Images stay out; everything else in the records is to be set down exactly.

◆ DATA SUPPLIED ◆
________________________________________

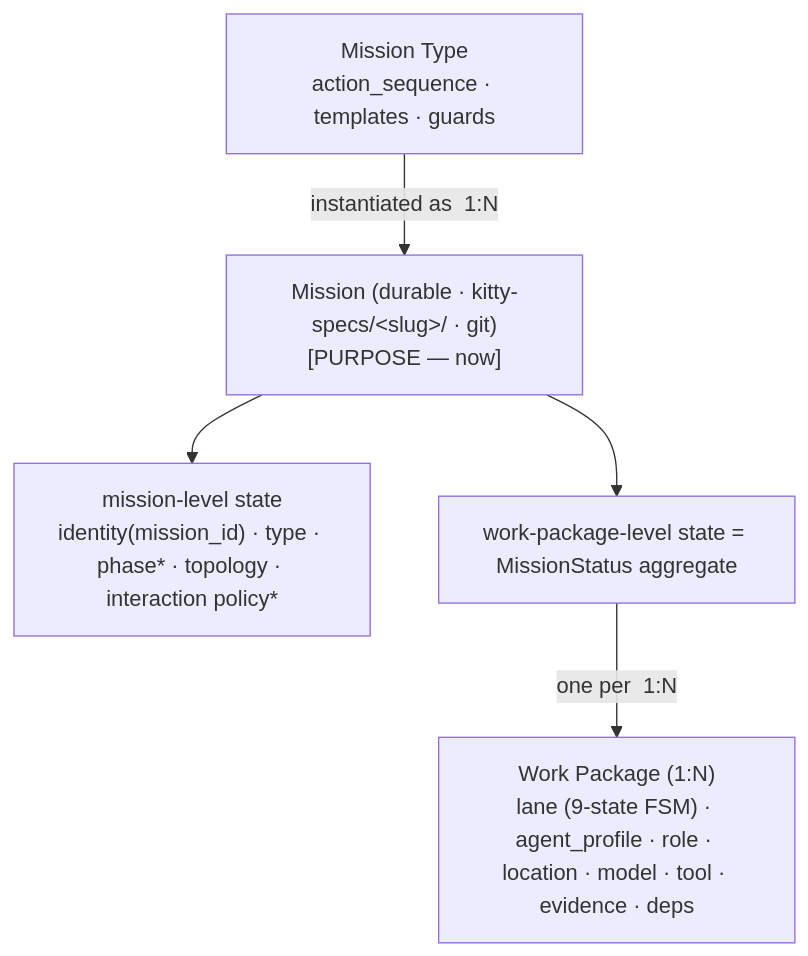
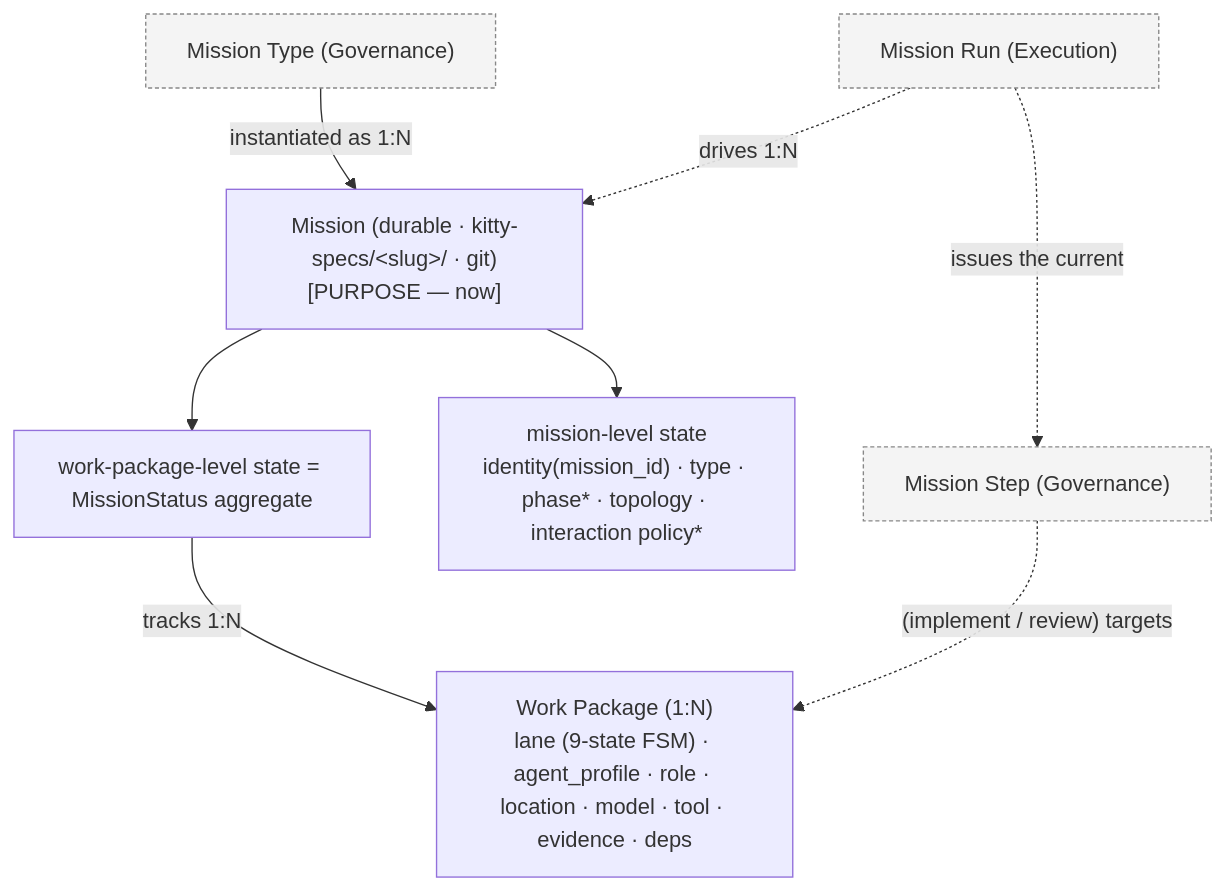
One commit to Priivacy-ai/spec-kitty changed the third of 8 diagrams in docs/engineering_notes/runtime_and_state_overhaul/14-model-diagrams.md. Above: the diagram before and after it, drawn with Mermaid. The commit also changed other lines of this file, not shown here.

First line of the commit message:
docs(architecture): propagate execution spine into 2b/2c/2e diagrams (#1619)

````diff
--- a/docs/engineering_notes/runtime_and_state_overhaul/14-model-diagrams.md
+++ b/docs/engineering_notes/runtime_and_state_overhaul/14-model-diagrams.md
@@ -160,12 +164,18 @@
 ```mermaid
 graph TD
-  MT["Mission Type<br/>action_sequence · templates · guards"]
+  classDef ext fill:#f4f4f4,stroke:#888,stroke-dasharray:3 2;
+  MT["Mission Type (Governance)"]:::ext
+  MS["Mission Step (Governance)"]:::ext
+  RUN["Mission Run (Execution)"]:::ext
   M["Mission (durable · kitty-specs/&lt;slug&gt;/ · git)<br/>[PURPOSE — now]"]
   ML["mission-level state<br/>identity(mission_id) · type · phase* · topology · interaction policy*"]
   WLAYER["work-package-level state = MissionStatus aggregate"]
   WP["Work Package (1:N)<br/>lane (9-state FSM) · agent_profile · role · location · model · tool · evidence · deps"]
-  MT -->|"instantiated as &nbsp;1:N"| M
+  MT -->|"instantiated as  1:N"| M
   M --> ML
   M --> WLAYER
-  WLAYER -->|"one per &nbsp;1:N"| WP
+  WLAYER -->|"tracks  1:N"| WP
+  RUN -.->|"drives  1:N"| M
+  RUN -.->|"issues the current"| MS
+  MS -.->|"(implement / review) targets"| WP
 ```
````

________________________________________

◆ COMPLETED TASK ◆
One commit to Priivacy-ai/spec-kitty changed the third of 8 diagrams in docs/engineering_notes/runtime_and_state_overhaul/14-model-diagrams.md. Above: the diagram before and after it, drawn with Mermaid. The commit also changed other lines of this file, not shown here.

First line of the commit message:
docs(architecture): propagate execution spine into 2b/2c/2e diagrams (#1619)

````diff
--- a/docs/engineering_notes/runtime_and_state_overhaul/14-model-diagrams.md
+++ b/docs/engineering_notes/runtime_and_state_overhaul/14-model-diagrams.md
@@ -160,12 +164,18 @@
 ```mermaid
 graph TD
-  MT["Mission Type<br/>action_sequence · templates · guards"]
+  classDef ext fill:#f4f4f4,stroke:#888,stroke-dasharray:3 2;
+  MT["Mission Type (Governance)"]:::ext
+  MS["Mission Step (Governance)"]:::ext
+  RUN["Mission Run (Execution)"]:::ext
   M["Mission (durable · kitty-specs/&lt;slug&gt;/ · git)<br/>[PURPOSE — now]"]
   ML["mission-level state<br/>identity(mission_id) · type · phase* · topology · interaction policy*"]
   WLAYER["work-package-level state = MissionStatus aggregate"]
   WP["Work Package (1:N)<br/>lane (9-state FSM) · agent_profile · role · location · model · tool · evidence · deps"]
-  MT -->|"instantiated as &nbsp;1:N"| M
+  MT -->|"instantiated as  1:N"| M
   M --> ML
   M --> WLAYER
-  WLAYER -->|"one per &nbsp;1:N"| WP
+  WLAYER -->|"tracks  1:N"| WP
+  RUN -.->|"drives  1:N"| M
+  RUN -.->|"issues the current"| MS
+  MS -.->|"(implement / review) targets"| WP
 ```
````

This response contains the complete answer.